___ Data provided ___

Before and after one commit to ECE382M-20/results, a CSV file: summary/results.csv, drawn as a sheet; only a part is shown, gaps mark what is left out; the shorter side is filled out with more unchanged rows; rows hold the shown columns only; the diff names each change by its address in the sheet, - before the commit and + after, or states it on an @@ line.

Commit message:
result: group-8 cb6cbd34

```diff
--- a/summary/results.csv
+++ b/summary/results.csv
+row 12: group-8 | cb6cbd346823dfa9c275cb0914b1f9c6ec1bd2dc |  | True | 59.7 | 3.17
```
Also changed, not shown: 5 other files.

___
___ Data provided ___

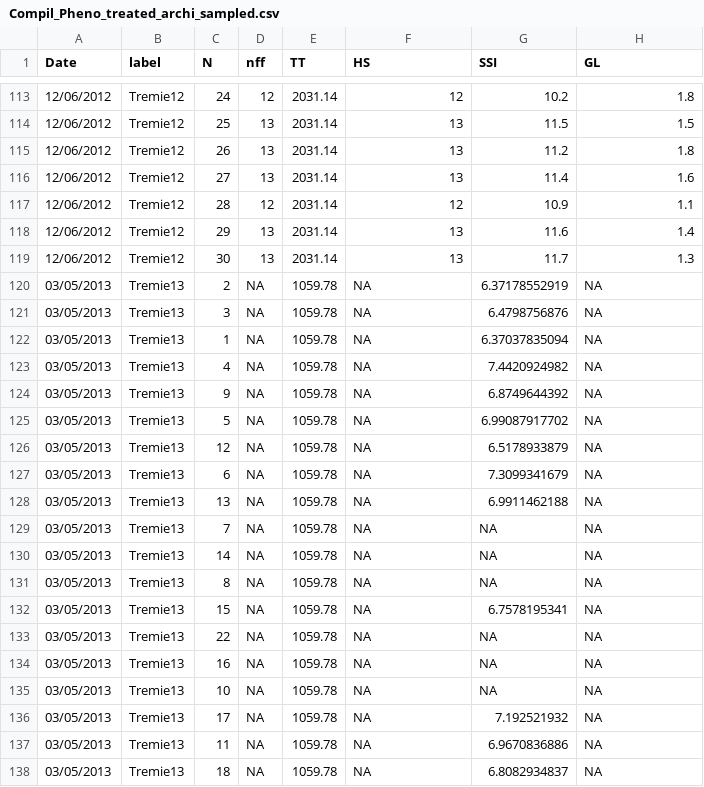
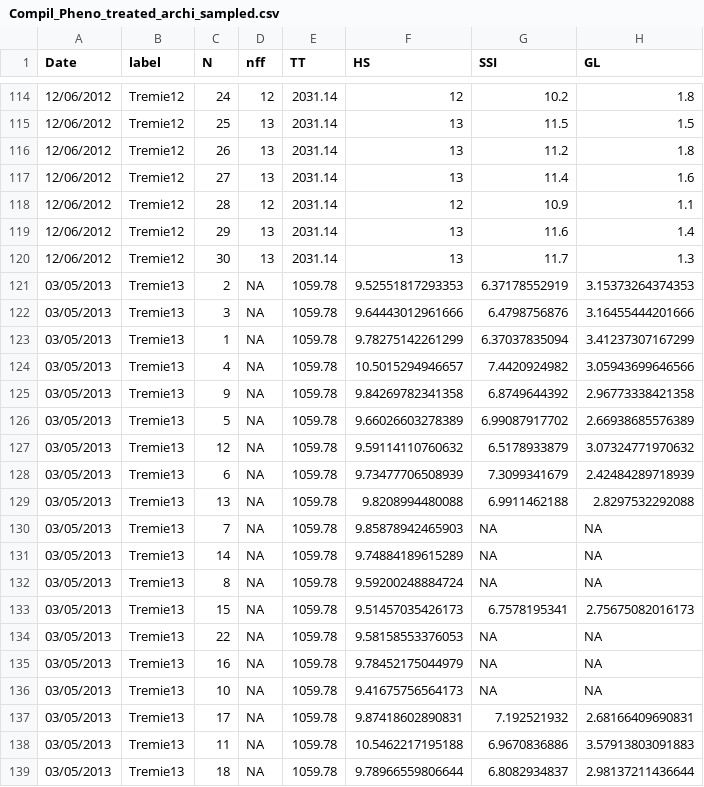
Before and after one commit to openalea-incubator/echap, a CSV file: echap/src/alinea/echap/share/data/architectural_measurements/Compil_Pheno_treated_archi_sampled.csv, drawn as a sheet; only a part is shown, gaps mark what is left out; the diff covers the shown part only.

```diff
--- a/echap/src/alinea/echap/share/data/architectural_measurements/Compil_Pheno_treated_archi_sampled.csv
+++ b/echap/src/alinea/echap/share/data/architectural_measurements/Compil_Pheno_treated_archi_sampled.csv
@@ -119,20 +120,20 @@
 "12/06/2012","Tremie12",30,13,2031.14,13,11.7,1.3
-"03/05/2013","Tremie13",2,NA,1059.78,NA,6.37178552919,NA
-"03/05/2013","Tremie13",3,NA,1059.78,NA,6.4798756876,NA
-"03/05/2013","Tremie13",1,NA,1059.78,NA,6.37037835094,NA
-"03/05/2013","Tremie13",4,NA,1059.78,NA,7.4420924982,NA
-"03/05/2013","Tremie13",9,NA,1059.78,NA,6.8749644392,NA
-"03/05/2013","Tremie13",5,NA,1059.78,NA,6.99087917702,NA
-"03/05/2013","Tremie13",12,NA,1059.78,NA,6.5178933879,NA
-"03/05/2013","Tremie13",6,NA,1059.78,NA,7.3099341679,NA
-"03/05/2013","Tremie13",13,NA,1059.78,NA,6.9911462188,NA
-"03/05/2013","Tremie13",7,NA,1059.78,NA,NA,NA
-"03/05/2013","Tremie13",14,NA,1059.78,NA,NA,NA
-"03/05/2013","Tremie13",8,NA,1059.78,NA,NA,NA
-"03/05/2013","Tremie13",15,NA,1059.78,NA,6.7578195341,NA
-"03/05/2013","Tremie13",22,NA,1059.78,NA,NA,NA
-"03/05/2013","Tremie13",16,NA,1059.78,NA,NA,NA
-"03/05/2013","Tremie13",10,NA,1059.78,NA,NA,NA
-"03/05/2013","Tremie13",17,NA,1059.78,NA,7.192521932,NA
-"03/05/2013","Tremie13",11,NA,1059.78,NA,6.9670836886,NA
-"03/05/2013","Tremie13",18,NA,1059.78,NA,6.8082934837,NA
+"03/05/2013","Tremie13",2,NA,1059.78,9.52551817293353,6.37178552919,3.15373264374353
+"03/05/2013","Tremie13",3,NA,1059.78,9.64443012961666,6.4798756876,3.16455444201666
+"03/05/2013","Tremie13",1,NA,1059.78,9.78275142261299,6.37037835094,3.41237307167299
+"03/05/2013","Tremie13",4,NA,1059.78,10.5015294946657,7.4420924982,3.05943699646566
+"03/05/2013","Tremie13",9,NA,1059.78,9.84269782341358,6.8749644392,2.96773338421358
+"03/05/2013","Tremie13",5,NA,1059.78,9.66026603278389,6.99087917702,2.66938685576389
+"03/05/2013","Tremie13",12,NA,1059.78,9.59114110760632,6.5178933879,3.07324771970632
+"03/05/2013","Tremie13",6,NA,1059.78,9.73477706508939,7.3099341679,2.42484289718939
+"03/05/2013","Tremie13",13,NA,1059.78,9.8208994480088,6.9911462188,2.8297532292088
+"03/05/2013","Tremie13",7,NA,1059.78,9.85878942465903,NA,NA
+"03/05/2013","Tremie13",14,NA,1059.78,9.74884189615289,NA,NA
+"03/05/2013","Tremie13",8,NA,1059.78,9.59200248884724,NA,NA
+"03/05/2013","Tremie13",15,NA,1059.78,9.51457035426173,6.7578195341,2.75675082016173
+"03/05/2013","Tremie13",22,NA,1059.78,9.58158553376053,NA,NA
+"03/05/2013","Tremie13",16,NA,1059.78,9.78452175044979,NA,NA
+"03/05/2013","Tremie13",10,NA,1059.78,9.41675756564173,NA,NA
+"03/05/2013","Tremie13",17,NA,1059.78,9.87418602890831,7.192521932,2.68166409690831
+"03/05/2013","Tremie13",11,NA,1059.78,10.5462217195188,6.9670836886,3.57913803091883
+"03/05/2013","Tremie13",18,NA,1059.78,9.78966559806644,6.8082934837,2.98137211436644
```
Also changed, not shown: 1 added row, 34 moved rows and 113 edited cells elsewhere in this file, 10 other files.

___

What is needed: Check the data line by line and report how many lines contain "other" as a word or string, giving nothing besides the number.

Solution to this problem: 2